Lifestyles of the rich and famous. Minis have found famous homes over the decades, but for some buyers, such a popular brand could never offer the required exclusivity. For those wanting to express individuality and pocket depth, there has only ever been one name (well, two): Wood & Pickett.
Founded by craftsmen Bill Wood and Les Pickett in 1947 as a semi-traditional coachbuilder, one of the company’s first projects was to convert three Daimler-based ambulances into motor show-destined luxury display vehicles. This set the trend for what was to come. By the ‘60s, the automotive industry was moving away from separate body and chassis vehicle construction. While this signalled the end for many coachbuilders, Wood & Pickett identified a niche that not only provided a business lifeline, but that etched its name in history. From that point, the company would be famously associated with the Issigonis classic.
Although it diversified to best suit customers’ tastes, adapting Rolls Royce, Range Rovers and Mercedes, for example, The Margrave special edition Mini provided the springboard for the image associated with Wood & Pickett today. With grille-inset spotlights and even bullbars, The Margrave offered owners instant differentiation and the world’s first – and smallest – Chelsea tractor. Inside, they could enjoy a redesigned dashboard and any number of interior options, including electric windows, numerous seat, wheel and upholstery options, including leather and, of course, the irresistible allure of Draylon. The only real limits to vehicle specification were taste and budget.
Deseamed exterior? No problem. An extensive redesign that includes oval rear side windows? Not a problem, Sir. Alternative front-end treatment for your Clubman? Suits you.

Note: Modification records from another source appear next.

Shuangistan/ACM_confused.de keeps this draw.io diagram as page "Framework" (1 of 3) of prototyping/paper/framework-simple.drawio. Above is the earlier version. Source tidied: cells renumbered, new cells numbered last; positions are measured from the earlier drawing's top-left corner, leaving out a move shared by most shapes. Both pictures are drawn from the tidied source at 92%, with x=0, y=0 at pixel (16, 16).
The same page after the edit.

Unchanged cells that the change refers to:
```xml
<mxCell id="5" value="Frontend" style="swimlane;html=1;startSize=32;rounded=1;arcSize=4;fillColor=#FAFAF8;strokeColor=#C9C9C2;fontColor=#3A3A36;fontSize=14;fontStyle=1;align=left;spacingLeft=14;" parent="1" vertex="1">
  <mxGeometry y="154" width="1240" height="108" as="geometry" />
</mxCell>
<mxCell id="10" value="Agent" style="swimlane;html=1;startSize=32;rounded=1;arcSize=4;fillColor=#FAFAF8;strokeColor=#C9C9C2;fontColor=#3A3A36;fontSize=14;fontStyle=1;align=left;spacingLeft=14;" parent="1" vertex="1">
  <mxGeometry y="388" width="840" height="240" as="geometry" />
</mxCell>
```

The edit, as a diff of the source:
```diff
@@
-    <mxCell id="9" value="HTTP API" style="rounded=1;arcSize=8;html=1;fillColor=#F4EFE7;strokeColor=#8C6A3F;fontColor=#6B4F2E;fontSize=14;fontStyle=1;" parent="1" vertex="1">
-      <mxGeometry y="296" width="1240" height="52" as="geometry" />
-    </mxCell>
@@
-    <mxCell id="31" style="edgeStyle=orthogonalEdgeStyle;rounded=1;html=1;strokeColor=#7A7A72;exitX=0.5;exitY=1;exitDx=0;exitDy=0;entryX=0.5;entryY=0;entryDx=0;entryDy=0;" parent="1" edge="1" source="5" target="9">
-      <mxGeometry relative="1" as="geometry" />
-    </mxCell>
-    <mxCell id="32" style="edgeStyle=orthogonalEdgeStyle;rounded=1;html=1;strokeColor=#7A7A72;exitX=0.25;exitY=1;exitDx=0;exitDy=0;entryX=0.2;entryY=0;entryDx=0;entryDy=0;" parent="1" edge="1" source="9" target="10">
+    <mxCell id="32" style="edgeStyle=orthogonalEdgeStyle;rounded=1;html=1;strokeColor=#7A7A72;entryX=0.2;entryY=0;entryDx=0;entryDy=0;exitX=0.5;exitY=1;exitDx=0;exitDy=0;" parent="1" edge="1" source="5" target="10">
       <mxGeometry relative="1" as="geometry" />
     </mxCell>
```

The service Wood & Pickett offered its host of wealthy customers, including famous television and film stars, was a work of genius. It arguably led the way for the modern level of customisation on offer by cars such as the Fiat 500, and its timing could not have been better. The oil crisis of 1973 was a guilt-trip emotional hurdle for anyone contemplating the purchase of expensive, fuel inefficient vehicles. Where could these buyers turn to display their wealthy yet environmentally astute outlook? Wood & Pickett. The Mini was a chic, popular blank canvas and Wood & Pickett offered the acrylics to customers’ imaginations. Some of the results were suitably surreal.
The 1990s brought a change of ownership and direction for Wood & Pickett. The company steered away from vehicle conversions and focused on offering suitably diverse Mini accessories, although it did complete a conversion for the Crown Prince of Jahor, which, in the image of the 90s, packed a karaoke system, TV and fridge within the Mini’s diminutive shell.
Which was your favourite Wood & Pickett option? Did you specify your own or do you have a film star’s Mini wish list tucked away in a lockup?